- [Task prompt]: What is needed here is an exact printout of the data, with no pictures included.

- [Material for the task]:

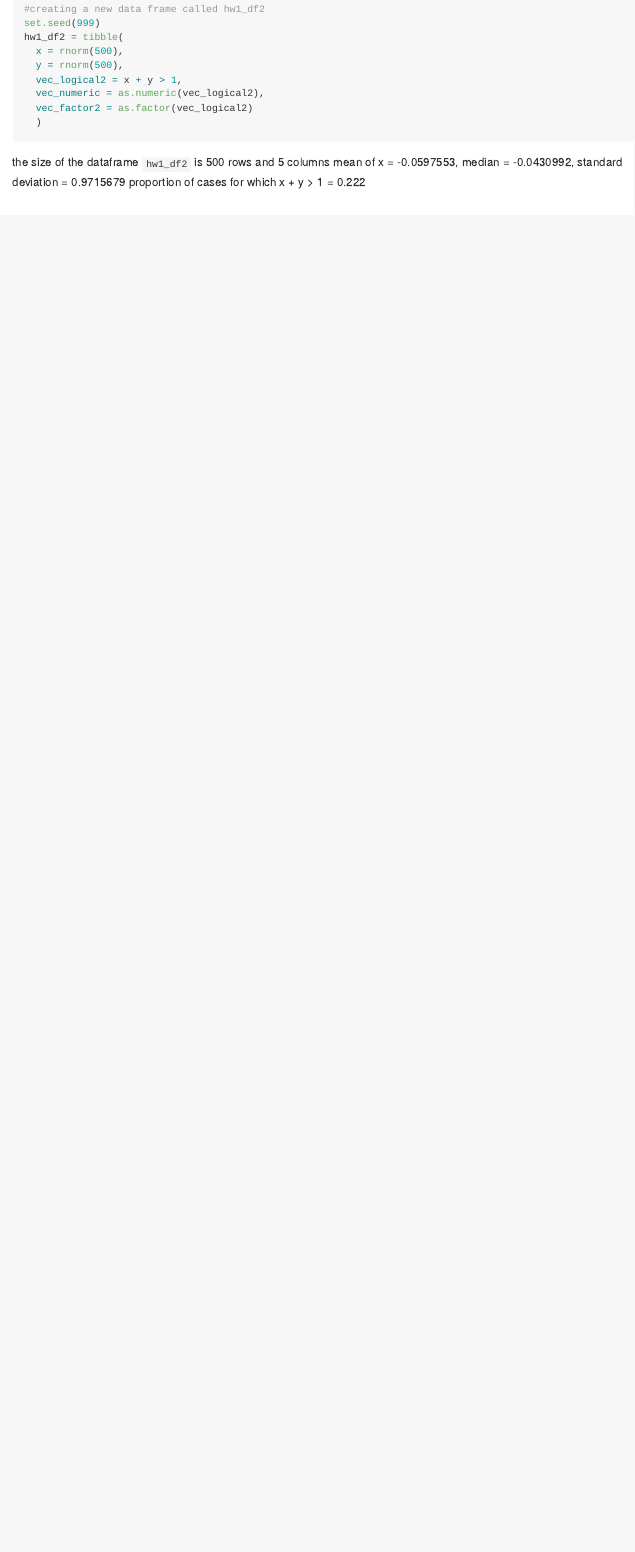
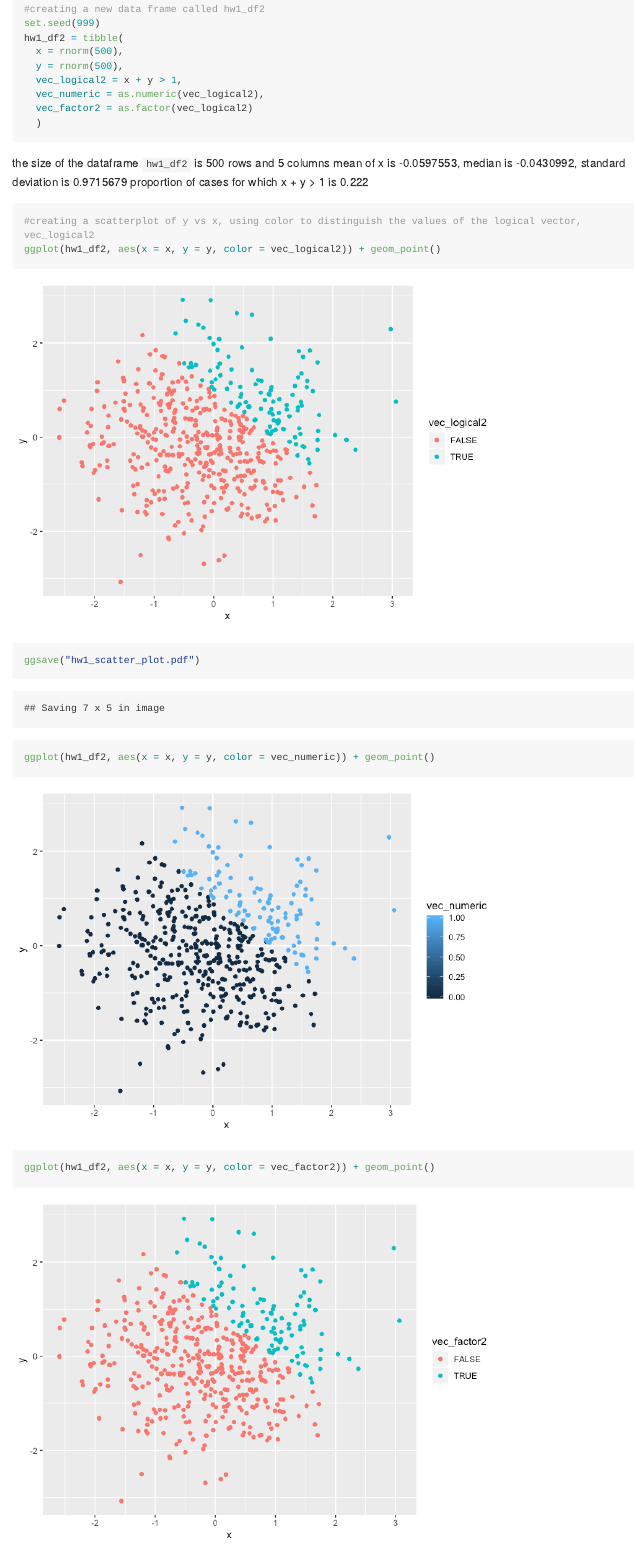
Before and after one commit to jaioberoi/p8105_hw1_jo2570, an R Markdown document (hw1_jo2570.Rmd): the page in a window 1100 px wide, from 2820 px down before the commit and from 2870 px down after it, so that both start at the same text. The pictures show the output file hw1_jo2570.md that the author committed with the source, drawn offline in the style of GitHub; long lines of code are wrapped.

Commit message:
created 3 scatterplots with 3 variables of hw1_df2
made minor format changes to the rmd file

final knit and complete hw1

````diff
--- a/hw1_jo2570.Rmd
+++ b/hw1_jo2570.Rmd
@@ -93,7 +96,17 @@ hw1_df2 = tibble(
 ```
 
 the size of the dataframe `hw1_df2` is `r nrow(hw1_df2)` rows and `r ncol(hw1_df2)` columns
-mean of x = `r mean(pull(hw1_df2, x))`,
-median = `r median(pull(hw1_df2, x))`,
-standard deviation = `r sd(pull(hw1_df2, x))`
-proportion of cases for which x + y > 1 = `r mean(pull(hw1_df2, vec_logical2))`
+mean of x is `r mean(pull(hw1_df2, x))`,
+median is `r median(pull(hw1_df2, x))`,
+standard deviation is `r sd(pull(hw1_df2, x))`
+proportion of cases for which x + y > 1 is `r mean(pull(hw1_df2, vec_logical2))`
+
+
+```{r}
+#creating a scatterplot of y vs x, using color to distinguish the values of the logical vector, vec_logical2
+ggplot(hw1_df2, aes(x = x, y = y, color = vec_logical2)) + geom_point()
+ggsave("hw1_scatter_plot.pdf")
+
+ggplot(hw1_df2, aes(x = x, y = y, color = vec_numeric)) + geom_point()
+
+ggplot(hw1_df2, aes(x = x, y = y, color = vec_factor2)) + geom_point()
````
Also changed, not shown: hw1_jo2570.md, hw1_jo2570_files/figure-gfm/unnamed-chunk-5-1.png (added), hw1_jo2570_files/figure-gfm/unnamed-chunk-5-2.png (added), hw1_jo2570_files/figure-gfm/unnamed-chunk-5-3.png (added), hw1_scatter_plot.pdf (added), hw1_jo2570.Rmd (11 more changed lines).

- [Task answer]:
Before and after one commit to jaioberoi/p8105_hw1_jo2570, an R Markdown document (hw1_jo2570.Rmd): the page in a window 1100 px wide, from 2820 px down before the commit and from 2870 px down after it, so that both start at the same text. The pictures show the output file hw1_jo2570.md that the author committed with the source, drawn offline in the style of GitHub; long lines of code are wrapped.

Commit message:
created 3 scatterplots with 3 variables of hw1_df2
made minor format changes to the rmd file

final knit and complete hw1

````diff
--- a/hw1_jo2570.Rmd
+++ b/hw1_jo2570.Rmd
@@ -93,7 +96,17 @@ hw1_df2 = tibble(
 ```
 
 the size of the dataframe `hw1_df2` is `r nrow(hw1_df2)` rows and `r ncol(hw1_df2)` columns
-mean of x = `r mean(pull(hw1_df2, x))`,
-median = `r median(pull(hw1_df2, x))`,
-standard deviation = `r sd(pull(hw1_df2, x))`
-proportion of cases for which x + y > 1 = `r mean(pull(hw1_df2, vec_logical2))`
+mean of x is `r mean(pull(hw1_df2, x))`,
+median is `r median(pull(hw1_df2, x))`,
+standard deviation is `r sd(pull(hw1_df2, x))`
+proportion of cases for which x + y > 1 is `r mean(pull(hw1_df2, vec_logical2))`
+
+
+```{r}
+#creating a scatterplot of y vs x, using color to distinguish the values of the logical vector, vec_logical2
+ggplot(hw1_df2, aes(x = x, y = y, color = vec_logical2)) + geom_point()
+ggsave("hw1_scatter_plot.pdf")
+
+ggplot(hw1_df2, aes(x = x, y = y, color = vec_numeric)) + geom_point()
+
+ggplot(hw1_df2, aes(x = x, y = y, color = vec_factor2)) + geom_point()
````
Also changed, not shown: hw1_jo2570.md, hw1_jo2570_files/figure-gfm/unnamed-chunk-5-1.png (added), hw1_jo2570_files/figure-gfm/unnamed-chunk-5-2.png (added), hw1_jo2570_files/figure-gfm/unnamed-chunk-5-3.png (added), hw1_scatter_plot.pdf (added), hw1_jo2570.Rmd (11 more changed lines).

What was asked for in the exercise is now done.